Try this interactive strategy game for 2

### Horizontal Vertical

Take it in turns to place a domino on the grid. One to be placed horizontally and the other vertically. Can you make it impossible for your opponent to play?

### Making Maths: A-maze-ing

Did you know mazes tell stories? Find out more about mazes and make one of your own.

# En-counters for Two

##### Stage: 1 and 2 Challenge Level:
Here's a game to play with a grown-up!

### How do you play?

You'll need a grown-up to play with.
You also need two matching sets of counters (or something similar - bottle tops, coloured circles of paper etc) - up to 12 in each set.
Give one set to the grown-up and keep the other set for yourself.
Make a secret place where the grown-up can hide the counters. You could make a screen with a book, or do it on a tray and cover it up with a piece of cloth.

The grown-up secretly makes a pattern or design with the counters, describing what they are doing as they make it.

When you think you have a completed design, ask the grown up to check.
If you're right you could swap roles.
If you're wrong keep going!

How many questions did you need to ask?

Notes for grown-ups
This game is all about using the languge of colour, position and order. Whilst the child is asking you questions you will be limited by the languge they already know. Once you swap so that the child is making the original design, you can introduce more sophisticated language into your questioning.

Easier version: use a small number of counters and keep the design very simple, for example in a line.

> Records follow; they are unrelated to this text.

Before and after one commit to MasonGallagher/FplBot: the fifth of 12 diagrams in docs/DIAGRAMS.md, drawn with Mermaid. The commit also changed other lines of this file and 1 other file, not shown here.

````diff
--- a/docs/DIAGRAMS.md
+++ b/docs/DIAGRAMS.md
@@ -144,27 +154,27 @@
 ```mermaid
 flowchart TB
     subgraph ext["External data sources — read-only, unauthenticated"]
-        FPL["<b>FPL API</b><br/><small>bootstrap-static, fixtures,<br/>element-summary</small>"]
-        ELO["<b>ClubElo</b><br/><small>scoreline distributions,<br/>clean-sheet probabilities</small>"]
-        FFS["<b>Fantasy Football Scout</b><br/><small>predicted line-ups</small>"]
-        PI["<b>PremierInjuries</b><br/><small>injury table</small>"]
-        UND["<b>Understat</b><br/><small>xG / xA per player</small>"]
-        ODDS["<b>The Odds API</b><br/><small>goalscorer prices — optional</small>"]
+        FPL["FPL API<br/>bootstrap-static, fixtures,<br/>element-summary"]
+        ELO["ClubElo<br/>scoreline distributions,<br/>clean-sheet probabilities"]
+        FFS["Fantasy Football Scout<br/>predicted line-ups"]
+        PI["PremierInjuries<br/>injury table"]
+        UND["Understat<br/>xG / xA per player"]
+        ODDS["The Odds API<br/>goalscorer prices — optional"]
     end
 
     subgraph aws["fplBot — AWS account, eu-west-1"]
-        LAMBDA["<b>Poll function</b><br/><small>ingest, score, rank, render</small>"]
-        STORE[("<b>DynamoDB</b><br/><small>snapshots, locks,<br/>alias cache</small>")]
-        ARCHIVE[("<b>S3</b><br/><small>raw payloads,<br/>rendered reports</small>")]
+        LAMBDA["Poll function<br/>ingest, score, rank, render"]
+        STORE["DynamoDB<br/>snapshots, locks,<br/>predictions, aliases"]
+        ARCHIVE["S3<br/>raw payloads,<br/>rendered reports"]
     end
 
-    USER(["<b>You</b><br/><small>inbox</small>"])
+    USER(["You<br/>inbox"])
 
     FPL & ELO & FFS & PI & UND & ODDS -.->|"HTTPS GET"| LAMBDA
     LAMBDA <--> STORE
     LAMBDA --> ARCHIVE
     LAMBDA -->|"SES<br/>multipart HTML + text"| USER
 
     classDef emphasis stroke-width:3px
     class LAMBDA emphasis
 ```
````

Describe the overall shape of your design at the beginning.

Harder version: use more counters and make a more complicated shape, for example an array.

When you've completed the game, talk together about the questions that helped and those that didn't.

There's a group version of this game here.